(Input material)

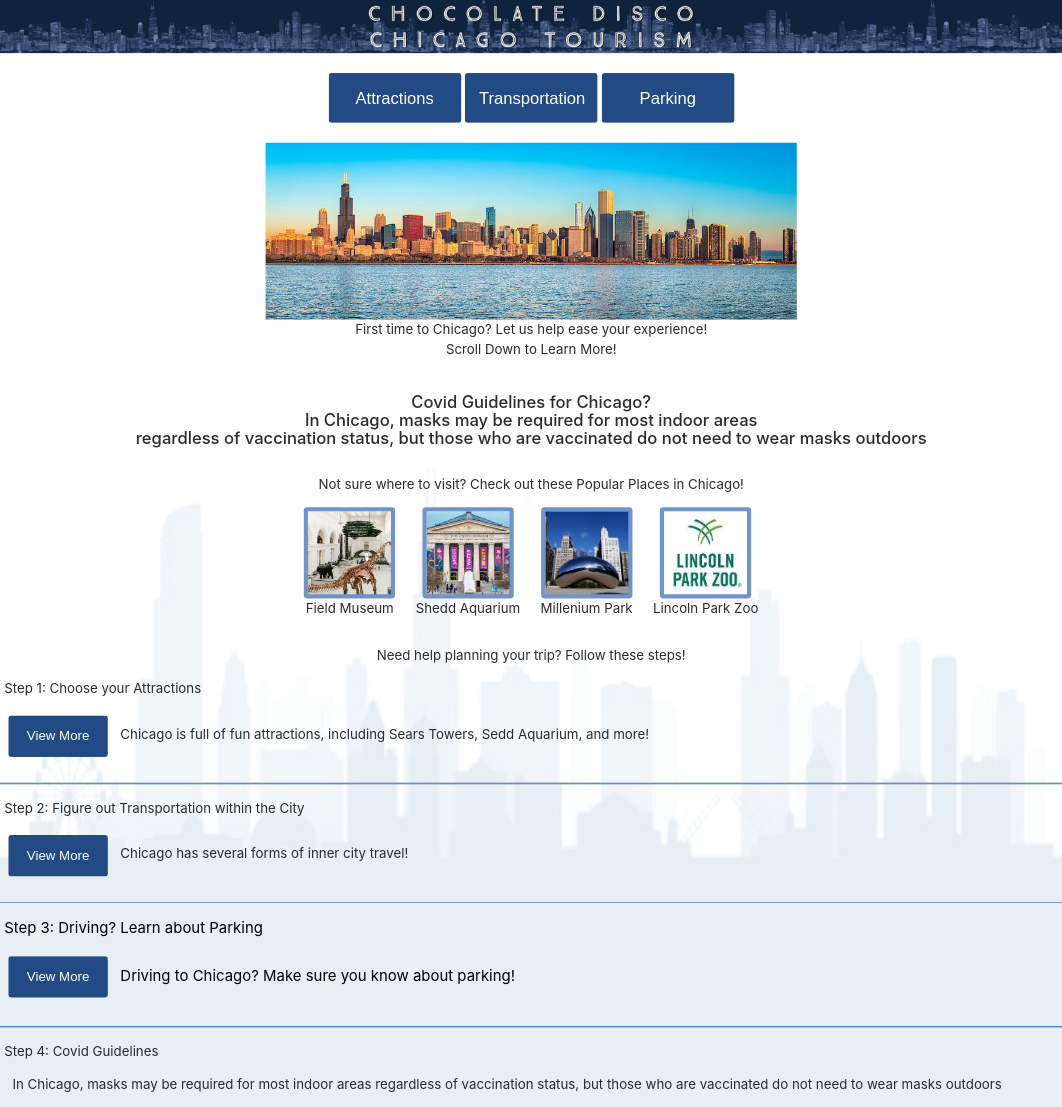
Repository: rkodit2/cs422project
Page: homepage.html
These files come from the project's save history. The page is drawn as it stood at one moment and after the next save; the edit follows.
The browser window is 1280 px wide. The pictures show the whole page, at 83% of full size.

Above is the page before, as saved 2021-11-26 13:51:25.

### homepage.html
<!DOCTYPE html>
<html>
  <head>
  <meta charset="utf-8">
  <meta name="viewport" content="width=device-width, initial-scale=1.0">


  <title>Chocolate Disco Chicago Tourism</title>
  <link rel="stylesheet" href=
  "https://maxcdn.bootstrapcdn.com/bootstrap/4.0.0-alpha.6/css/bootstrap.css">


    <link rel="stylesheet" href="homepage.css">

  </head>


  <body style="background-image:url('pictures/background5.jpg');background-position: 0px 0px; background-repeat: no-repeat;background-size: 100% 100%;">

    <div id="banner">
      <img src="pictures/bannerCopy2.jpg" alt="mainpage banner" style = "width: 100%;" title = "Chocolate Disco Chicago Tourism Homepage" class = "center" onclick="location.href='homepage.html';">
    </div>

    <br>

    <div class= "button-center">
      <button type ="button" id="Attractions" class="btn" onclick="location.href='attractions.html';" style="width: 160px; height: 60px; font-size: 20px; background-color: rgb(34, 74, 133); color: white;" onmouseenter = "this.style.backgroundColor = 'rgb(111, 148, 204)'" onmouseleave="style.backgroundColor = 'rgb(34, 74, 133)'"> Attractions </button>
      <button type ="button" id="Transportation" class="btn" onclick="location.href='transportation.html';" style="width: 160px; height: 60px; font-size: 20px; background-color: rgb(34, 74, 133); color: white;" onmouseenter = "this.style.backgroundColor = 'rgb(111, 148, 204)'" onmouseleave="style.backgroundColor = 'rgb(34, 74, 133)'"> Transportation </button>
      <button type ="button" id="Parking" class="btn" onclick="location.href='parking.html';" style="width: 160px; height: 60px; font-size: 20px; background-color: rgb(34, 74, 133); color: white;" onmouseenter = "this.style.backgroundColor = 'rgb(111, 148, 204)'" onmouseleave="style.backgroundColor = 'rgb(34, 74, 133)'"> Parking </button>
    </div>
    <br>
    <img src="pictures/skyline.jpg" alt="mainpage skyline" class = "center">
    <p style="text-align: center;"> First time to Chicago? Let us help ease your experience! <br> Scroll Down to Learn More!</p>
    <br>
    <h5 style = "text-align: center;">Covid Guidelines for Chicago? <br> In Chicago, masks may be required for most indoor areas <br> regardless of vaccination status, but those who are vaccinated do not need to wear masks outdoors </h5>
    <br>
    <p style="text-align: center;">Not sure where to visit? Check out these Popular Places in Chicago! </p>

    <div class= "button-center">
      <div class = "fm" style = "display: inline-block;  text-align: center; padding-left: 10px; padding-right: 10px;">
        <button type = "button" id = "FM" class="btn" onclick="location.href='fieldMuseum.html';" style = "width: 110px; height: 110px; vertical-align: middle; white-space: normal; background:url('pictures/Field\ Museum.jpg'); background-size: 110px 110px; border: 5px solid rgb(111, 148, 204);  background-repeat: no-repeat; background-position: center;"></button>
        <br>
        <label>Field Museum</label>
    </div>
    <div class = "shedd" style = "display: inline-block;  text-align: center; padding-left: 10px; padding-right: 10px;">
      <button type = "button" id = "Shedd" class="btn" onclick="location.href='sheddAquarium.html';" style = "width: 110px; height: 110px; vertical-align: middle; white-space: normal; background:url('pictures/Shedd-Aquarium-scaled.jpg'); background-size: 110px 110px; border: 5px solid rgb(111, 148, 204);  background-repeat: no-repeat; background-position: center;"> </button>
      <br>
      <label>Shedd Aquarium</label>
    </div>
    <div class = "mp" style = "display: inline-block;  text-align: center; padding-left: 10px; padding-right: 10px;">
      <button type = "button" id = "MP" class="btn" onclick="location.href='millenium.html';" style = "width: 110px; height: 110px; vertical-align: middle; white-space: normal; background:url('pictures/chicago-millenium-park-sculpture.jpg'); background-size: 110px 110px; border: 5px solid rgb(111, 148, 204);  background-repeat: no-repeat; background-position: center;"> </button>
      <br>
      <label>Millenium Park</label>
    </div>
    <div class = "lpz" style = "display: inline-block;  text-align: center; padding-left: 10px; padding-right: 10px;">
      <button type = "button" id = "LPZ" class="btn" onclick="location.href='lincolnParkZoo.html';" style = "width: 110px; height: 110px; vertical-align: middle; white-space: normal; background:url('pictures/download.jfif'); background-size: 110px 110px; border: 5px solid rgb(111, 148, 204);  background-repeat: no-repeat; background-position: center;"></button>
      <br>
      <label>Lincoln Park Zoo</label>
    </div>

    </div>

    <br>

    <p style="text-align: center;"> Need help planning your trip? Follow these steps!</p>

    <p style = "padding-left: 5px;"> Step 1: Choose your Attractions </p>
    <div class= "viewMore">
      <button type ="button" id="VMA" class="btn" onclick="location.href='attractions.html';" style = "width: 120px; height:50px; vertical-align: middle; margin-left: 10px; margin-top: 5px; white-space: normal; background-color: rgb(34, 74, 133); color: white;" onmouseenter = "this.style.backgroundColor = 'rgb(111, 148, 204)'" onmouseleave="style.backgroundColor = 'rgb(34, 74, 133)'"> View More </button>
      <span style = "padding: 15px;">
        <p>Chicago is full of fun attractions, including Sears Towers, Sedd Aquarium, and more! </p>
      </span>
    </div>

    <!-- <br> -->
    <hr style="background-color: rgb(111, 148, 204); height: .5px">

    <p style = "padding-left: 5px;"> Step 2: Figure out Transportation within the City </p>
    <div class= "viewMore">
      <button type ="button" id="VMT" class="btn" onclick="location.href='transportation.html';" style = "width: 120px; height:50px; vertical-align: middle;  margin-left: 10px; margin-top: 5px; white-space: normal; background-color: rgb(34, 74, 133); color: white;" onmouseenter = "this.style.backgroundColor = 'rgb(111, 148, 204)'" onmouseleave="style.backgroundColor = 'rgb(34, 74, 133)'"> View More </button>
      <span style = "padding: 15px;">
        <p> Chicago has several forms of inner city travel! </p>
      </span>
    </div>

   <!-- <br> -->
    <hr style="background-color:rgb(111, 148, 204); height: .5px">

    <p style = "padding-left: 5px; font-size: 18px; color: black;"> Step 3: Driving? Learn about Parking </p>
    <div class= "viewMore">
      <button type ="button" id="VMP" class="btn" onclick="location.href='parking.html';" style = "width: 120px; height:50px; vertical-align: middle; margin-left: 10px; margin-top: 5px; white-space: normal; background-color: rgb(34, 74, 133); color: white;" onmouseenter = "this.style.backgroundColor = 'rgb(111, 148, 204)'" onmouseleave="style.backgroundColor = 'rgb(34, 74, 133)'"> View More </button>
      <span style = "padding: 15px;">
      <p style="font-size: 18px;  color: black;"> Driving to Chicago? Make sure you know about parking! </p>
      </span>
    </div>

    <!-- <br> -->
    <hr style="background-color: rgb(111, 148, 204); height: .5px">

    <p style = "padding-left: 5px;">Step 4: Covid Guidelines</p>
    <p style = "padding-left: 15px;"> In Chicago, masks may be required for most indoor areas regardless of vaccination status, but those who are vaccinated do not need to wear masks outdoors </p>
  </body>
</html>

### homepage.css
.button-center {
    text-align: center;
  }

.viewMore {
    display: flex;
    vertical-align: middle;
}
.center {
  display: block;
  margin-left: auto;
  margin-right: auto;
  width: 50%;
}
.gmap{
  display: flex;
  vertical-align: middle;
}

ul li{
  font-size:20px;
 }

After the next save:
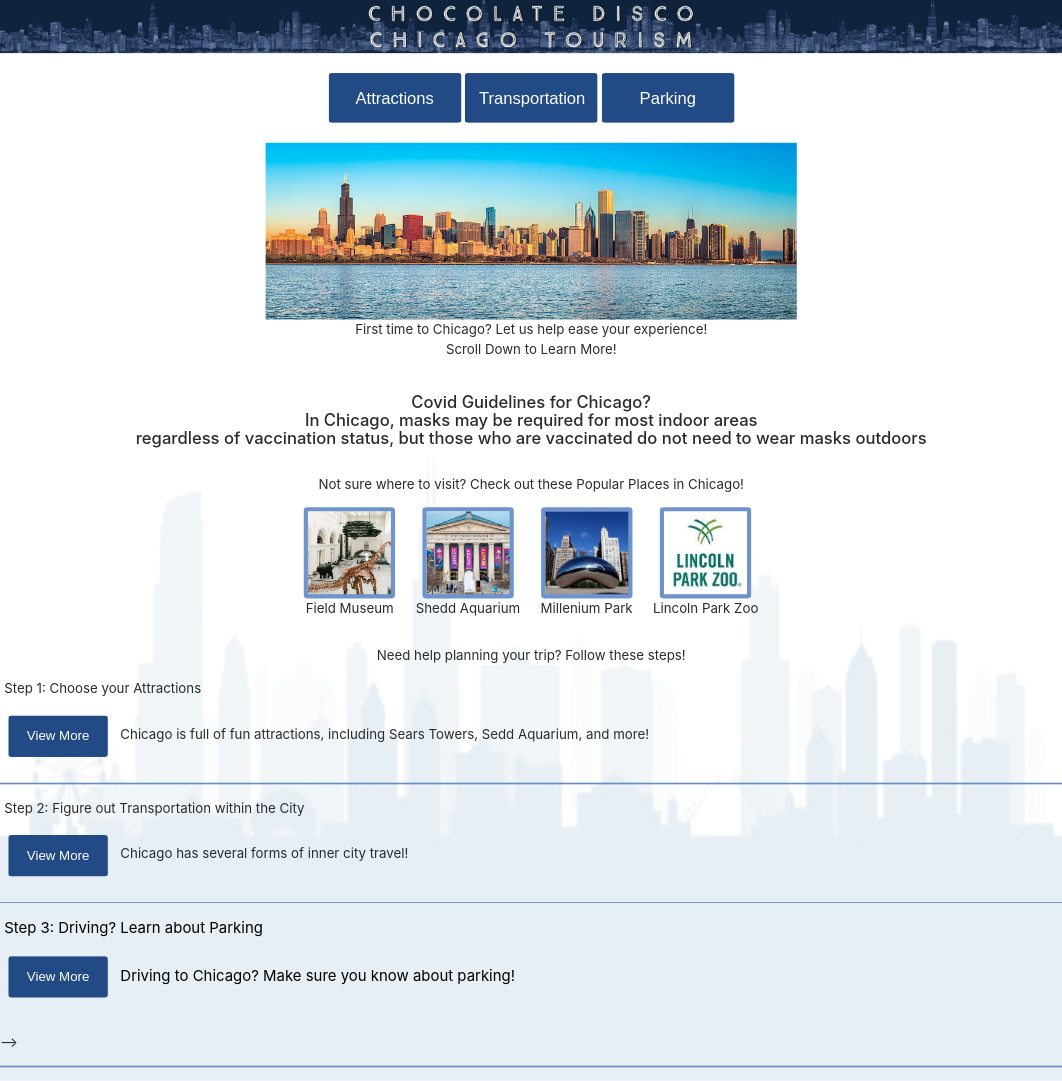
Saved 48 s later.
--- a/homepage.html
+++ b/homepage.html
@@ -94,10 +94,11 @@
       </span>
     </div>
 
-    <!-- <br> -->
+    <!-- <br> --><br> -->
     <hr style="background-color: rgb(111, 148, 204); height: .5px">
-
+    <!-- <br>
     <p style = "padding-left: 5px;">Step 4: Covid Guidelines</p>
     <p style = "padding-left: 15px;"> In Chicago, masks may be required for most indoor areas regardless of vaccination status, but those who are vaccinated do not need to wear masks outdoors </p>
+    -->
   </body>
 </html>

(End Input material)
(Input material)

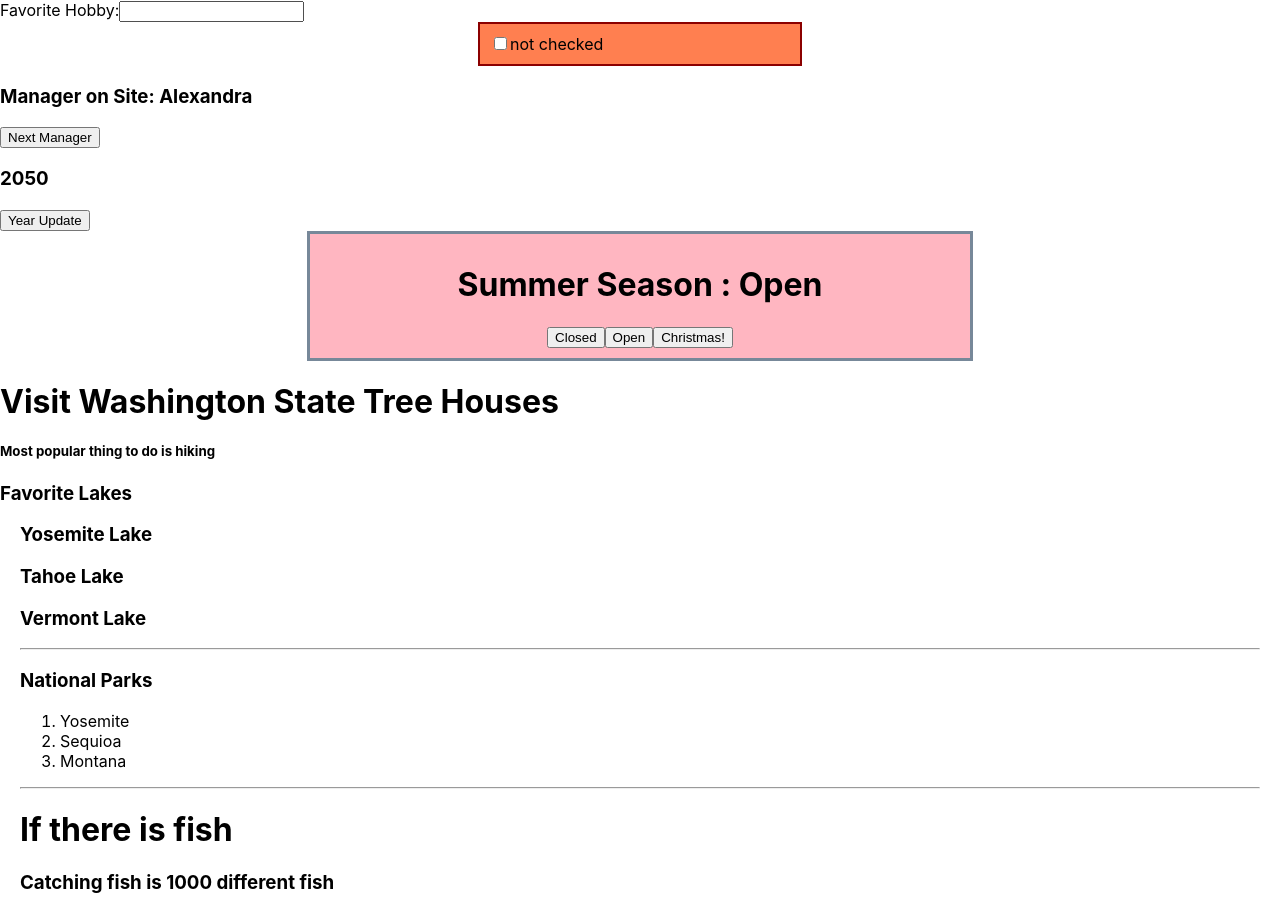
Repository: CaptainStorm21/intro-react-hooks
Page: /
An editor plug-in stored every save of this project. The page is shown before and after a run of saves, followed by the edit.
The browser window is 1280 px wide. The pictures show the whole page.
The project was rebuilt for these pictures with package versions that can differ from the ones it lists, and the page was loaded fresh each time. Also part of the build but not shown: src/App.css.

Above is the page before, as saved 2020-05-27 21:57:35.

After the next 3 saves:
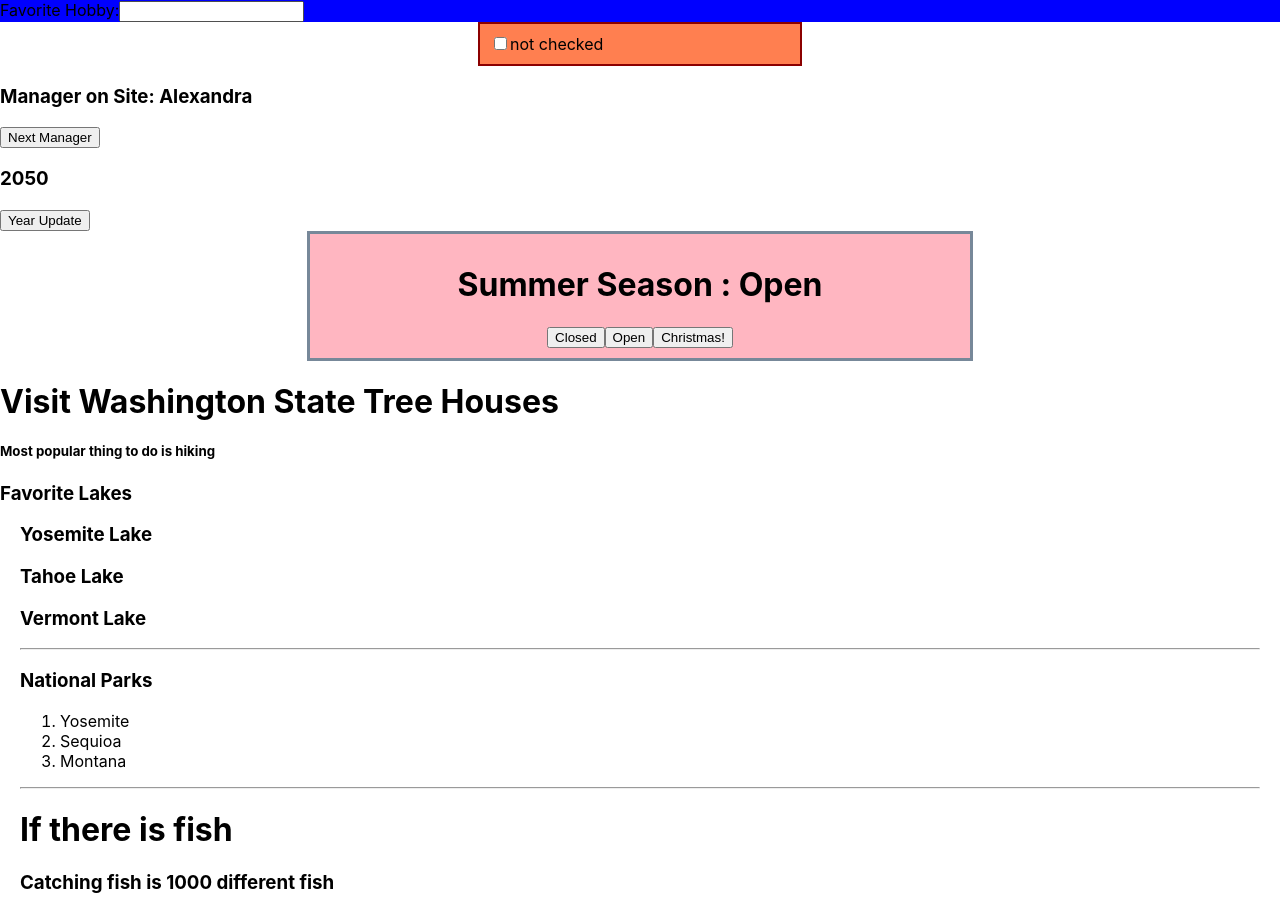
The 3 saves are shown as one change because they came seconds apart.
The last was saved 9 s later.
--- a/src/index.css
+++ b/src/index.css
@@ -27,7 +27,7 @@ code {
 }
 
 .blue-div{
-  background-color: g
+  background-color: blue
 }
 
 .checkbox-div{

(End Input material)

- _Assignment_: Would you write out exactly the lines above, starting at the line containing "the City </p>" and stopping after the line containing "-94,10 +94,11 @@"? Omit the pictures.

- _Solution_:
    <p style = "padding-left: 5px;"> Step 2: Figure out Transportation within the City </p>
    <div class= "viewMore">
      <button type ="button" id="VMT" class="btn" onclick="location.href='transportation.html';" style = "width: 120px; height:50px; vertical-align: middle;  margin-left: 10px; margin-top: 5px; white-space: normal; background-color: rgb(34, 74, 133); color: white;" onmouseenter = "this.style.backgroundColor = 'rgb(111, 148, 204)'" onmouseleave="style.backgroundColor = 'rgb(34, 74, 133)'"> View More </button>
      <span style = "padding: 15px;">
        <p> Chicago has several forms of inner city travel! </p>
      </span>
    </div>

   <!-- <br> -->
    <hr style="background-color:rgb(111, 148, 204); height: .5px">

    <p style = "padding-left: 5px; font-size: 18px; color: black;"> Step 3: Driving? Learn about Parking </p>
    <div class= "viewMore">
      <button type ="button" id="VMP" class="btn" onclick="location.href='parking.html';" style = "width: 120px; height:50px; vertical-align: middle; margin-left: 10px; margin-top: 5px; white-space: normal; background-color: rgb(34, 74, 133); color: white;" onmouseenter = "this.style.backgroundColor = 'rgb(111, 148, 204)'" onmouseleave="style.backgroundColor = 'rgb(34, 74, 133)'"> View More </button>
      <span style = "padding: 15px;">
      <p style="font-size: 18px;  color: black;"> Driving to Chicago? Make sure you know about parking! </p>
      </span>
    </div>

    <!-- <br> -->
    <hr style="background-color: rgb(111, 148, 204); height: .5px">

    <p style = "padding-left: 5px;">Step 4: Covid Guidelines</p>
    <p style = "padding-left: 15px;"> In Chicago, masks may be required for most indoor areas regardless of vaccination status, but those who are vaccinated do not need to wear masks outdoors </p>
  </body>
</html>

### homepage.css
.button-center {
    text-align: center;
  }

.viewMore {
    display: flex;
    vertical-align: middle;
}
.center {
  display: block;
  margin-left: auto;
  margin-right: auto;
  width: 50%;
}
.gmap{
  display: flex;
  vertical-align: middle;
}

ul li{
  font-size:20px;
 }

After the next save:
Saved 48 s later.
--- a/homepage.html
+++ b/homepage.html
@@ -94,10 +94,11 @@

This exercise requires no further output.